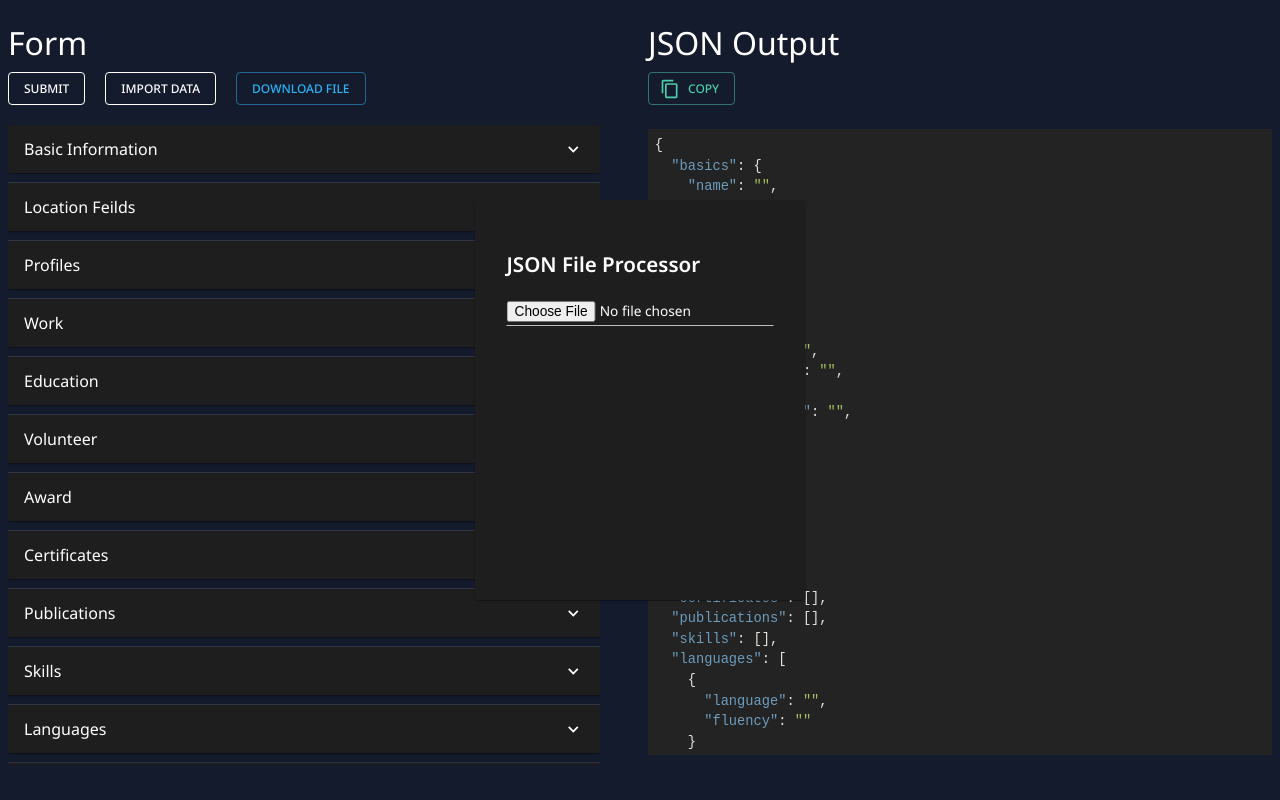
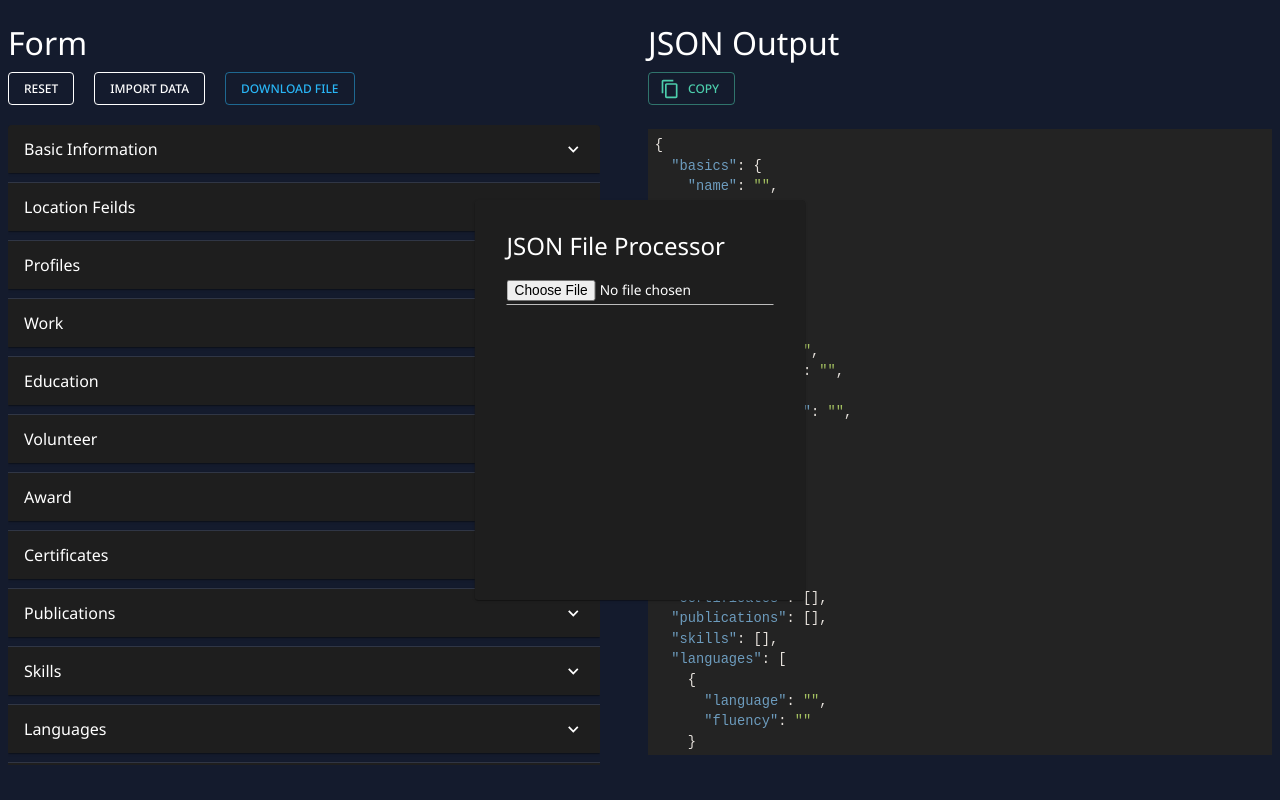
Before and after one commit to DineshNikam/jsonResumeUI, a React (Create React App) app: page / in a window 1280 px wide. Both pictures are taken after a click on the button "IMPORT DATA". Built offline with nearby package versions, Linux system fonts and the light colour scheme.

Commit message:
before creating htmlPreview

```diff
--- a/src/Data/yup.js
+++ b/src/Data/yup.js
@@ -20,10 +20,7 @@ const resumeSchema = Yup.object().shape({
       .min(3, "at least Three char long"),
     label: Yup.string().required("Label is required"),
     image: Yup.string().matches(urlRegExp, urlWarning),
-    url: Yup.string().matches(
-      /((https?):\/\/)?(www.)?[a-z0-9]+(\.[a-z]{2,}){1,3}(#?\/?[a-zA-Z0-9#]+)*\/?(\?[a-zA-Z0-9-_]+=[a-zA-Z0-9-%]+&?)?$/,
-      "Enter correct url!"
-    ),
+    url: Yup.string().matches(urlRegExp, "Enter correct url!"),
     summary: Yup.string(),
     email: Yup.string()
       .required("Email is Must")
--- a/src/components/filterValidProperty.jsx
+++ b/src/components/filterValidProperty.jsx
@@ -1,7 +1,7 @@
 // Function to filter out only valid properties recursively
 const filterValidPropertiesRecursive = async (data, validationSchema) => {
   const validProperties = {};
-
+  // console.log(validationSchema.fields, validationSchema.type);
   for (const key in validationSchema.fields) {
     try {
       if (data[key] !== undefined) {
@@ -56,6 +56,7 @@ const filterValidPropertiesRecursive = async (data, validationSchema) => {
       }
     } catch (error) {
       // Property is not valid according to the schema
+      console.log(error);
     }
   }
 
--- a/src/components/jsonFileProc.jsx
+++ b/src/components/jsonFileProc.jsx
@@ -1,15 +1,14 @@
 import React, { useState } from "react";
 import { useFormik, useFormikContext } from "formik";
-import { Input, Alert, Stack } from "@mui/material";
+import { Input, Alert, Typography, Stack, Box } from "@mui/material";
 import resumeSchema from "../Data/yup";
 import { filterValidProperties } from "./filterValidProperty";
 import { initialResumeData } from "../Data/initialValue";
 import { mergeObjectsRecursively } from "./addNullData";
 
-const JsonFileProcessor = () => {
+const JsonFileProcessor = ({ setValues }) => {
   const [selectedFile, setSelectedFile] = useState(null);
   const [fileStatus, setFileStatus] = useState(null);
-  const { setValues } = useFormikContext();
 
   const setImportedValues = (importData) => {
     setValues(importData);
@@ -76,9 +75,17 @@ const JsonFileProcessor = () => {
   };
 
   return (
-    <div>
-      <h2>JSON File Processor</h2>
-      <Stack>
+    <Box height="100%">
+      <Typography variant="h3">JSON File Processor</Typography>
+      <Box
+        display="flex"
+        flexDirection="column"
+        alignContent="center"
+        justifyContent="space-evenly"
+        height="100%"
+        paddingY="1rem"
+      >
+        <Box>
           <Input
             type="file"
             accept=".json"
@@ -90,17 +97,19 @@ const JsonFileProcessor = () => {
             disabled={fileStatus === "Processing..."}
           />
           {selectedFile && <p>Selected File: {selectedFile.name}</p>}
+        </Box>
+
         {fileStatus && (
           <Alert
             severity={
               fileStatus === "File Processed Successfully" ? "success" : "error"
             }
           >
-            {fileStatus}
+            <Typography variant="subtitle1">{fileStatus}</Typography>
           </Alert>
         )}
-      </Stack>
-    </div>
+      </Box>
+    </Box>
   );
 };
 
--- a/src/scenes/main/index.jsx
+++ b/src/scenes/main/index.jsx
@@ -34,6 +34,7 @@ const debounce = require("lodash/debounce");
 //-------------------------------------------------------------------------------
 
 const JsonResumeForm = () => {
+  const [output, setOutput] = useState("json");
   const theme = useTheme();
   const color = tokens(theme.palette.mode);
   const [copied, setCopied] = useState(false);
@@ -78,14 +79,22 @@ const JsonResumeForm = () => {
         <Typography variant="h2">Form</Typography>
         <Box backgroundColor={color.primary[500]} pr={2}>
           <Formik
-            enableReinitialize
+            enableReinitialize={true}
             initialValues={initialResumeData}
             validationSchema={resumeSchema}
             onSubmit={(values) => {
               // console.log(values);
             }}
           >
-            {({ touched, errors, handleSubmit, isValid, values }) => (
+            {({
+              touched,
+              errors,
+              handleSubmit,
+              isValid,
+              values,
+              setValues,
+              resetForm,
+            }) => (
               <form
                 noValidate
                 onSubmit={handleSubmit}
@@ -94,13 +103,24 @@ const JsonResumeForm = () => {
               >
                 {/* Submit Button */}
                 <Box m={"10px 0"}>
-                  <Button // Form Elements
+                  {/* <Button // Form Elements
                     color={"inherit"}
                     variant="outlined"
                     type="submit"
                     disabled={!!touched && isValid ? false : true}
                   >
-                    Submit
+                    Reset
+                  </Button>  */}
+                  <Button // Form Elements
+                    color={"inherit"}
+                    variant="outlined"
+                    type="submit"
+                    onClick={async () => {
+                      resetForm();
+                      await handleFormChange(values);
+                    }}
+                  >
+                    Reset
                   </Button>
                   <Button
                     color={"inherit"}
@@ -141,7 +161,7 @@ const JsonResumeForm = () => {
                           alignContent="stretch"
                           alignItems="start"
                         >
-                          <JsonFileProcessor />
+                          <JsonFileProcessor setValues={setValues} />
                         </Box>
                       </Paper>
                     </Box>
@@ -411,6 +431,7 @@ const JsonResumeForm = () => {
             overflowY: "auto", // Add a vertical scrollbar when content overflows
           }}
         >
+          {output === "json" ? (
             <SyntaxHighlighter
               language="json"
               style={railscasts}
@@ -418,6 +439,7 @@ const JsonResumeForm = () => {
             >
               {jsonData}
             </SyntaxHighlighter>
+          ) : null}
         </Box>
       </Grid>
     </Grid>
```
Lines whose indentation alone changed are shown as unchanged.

...

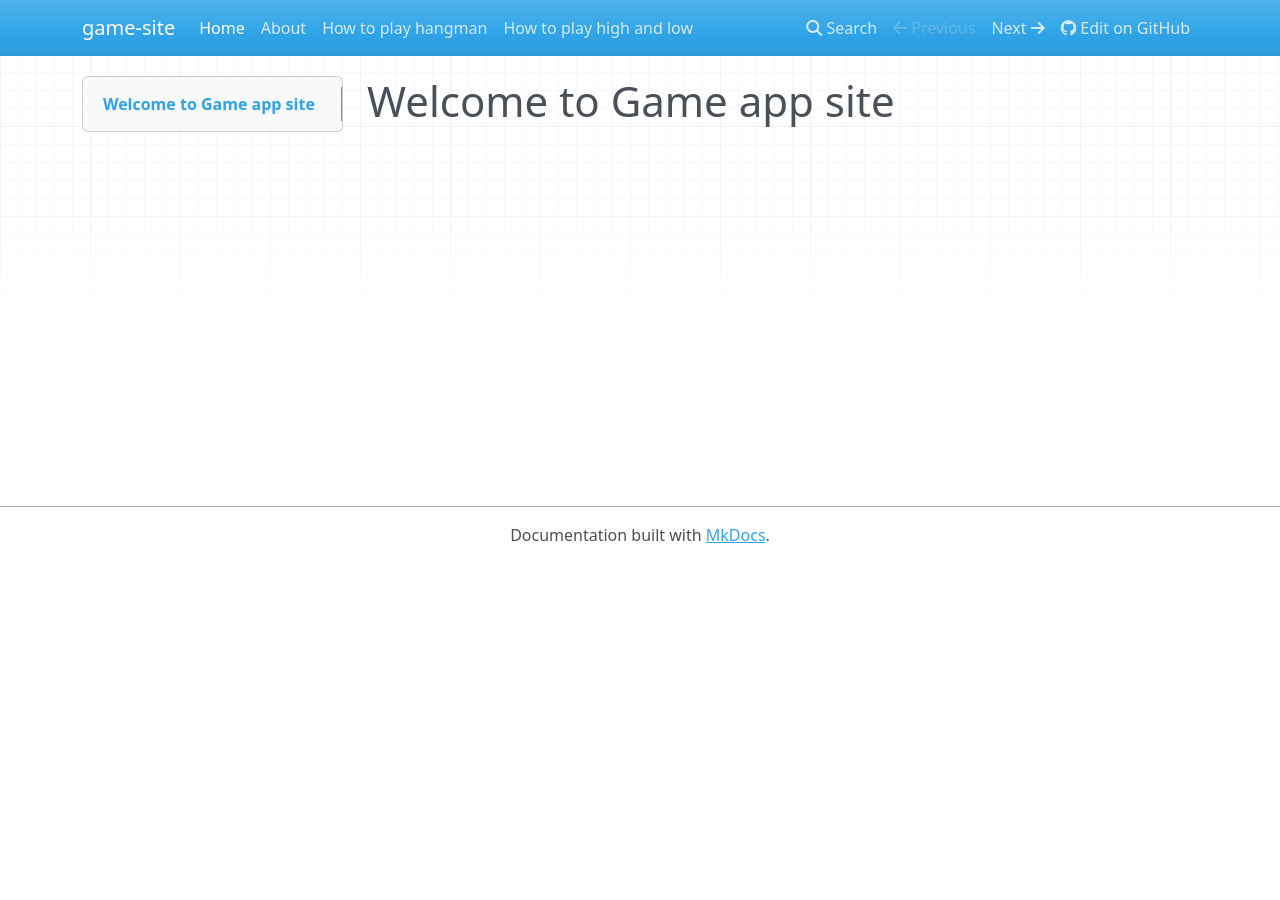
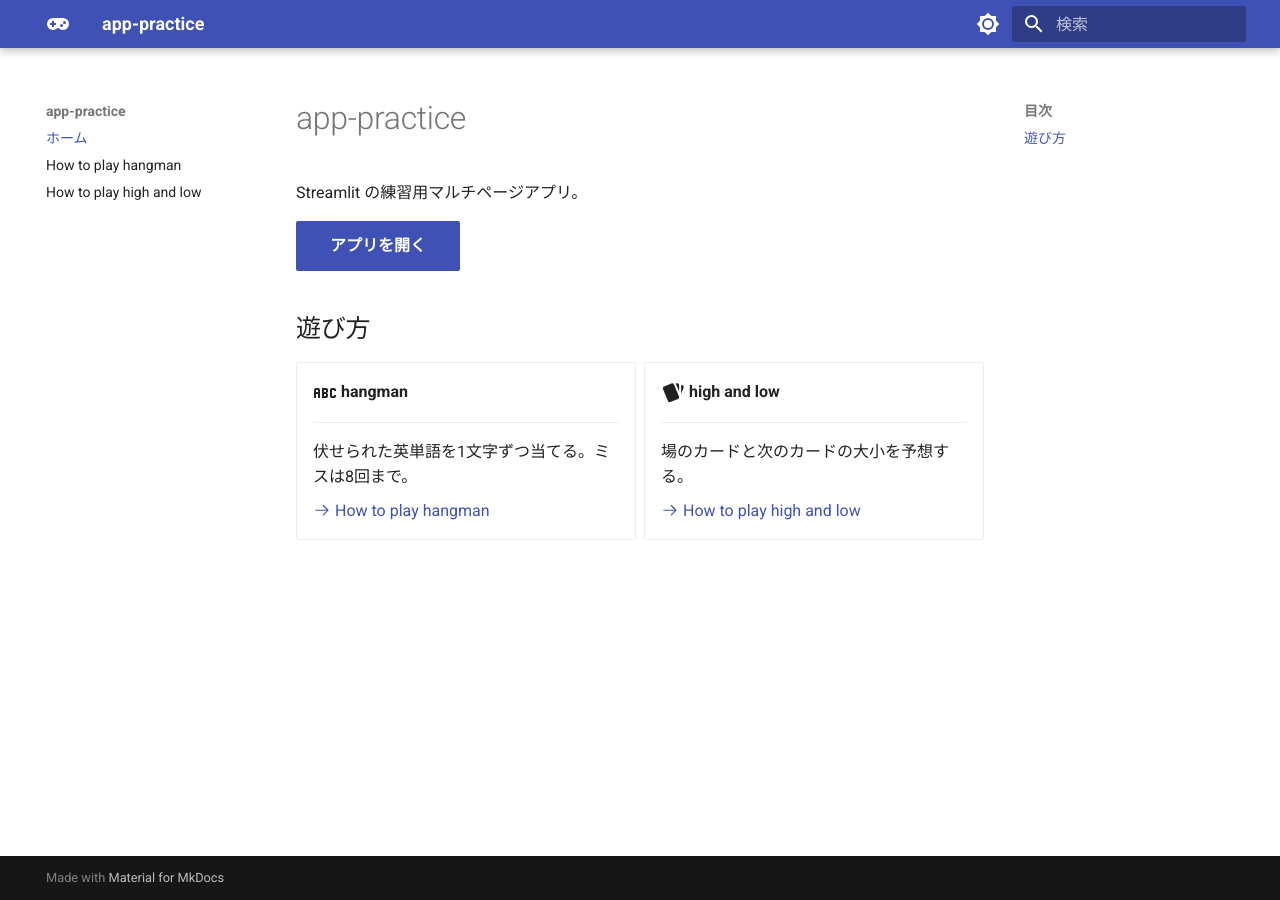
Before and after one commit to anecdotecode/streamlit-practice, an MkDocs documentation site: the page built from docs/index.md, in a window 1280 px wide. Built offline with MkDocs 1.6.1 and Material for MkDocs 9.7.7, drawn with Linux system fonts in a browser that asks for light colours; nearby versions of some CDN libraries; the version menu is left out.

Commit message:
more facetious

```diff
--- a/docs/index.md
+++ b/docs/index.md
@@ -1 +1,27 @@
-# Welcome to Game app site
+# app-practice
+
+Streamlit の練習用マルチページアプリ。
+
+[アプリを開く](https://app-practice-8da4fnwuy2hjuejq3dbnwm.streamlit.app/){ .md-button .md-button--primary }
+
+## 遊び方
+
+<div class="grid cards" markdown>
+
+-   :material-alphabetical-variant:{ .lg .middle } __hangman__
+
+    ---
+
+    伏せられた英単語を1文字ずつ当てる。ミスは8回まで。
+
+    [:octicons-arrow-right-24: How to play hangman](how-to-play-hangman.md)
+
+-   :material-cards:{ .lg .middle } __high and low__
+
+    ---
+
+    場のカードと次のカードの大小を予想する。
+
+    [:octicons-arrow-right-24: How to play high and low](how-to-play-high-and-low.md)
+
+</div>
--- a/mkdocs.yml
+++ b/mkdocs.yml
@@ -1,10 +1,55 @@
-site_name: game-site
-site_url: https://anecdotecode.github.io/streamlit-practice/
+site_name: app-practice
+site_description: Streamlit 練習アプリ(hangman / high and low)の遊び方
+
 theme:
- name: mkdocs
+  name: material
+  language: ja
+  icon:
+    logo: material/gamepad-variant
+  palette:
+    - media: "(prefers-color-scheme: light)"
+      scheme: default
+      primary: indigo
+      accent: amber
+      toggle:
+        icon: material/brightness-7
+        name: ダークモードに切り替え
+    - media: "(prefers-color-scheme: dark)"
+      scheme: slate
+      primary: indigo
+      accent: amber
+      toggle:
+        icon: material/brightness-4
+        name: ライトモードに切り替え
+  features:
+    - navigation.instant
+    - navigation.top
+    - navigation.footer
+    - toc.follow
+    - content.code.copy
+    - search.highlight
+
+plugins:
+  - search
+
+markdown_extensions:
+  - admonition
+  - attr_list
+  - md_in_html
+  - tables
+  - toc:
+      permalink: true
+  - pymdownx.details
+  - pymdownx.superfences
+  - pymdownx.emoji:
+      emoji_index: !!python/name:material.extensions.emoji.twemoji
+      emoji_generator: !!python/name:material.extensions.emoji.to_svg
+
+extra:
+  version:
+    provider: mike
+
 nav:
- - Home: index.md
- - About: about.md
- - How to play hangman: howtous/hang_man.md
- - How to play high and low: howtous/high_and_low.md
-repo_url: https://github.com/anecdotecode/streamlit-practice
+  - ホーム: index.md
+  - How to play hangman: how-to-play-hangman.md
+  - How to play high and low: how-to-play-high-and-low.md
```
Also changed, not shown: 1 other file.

(ASSIGNMENT):
Count the lines in the listing above that include the word "variant", and respond with that number alone.

(EXERCISE SOLUTION):
7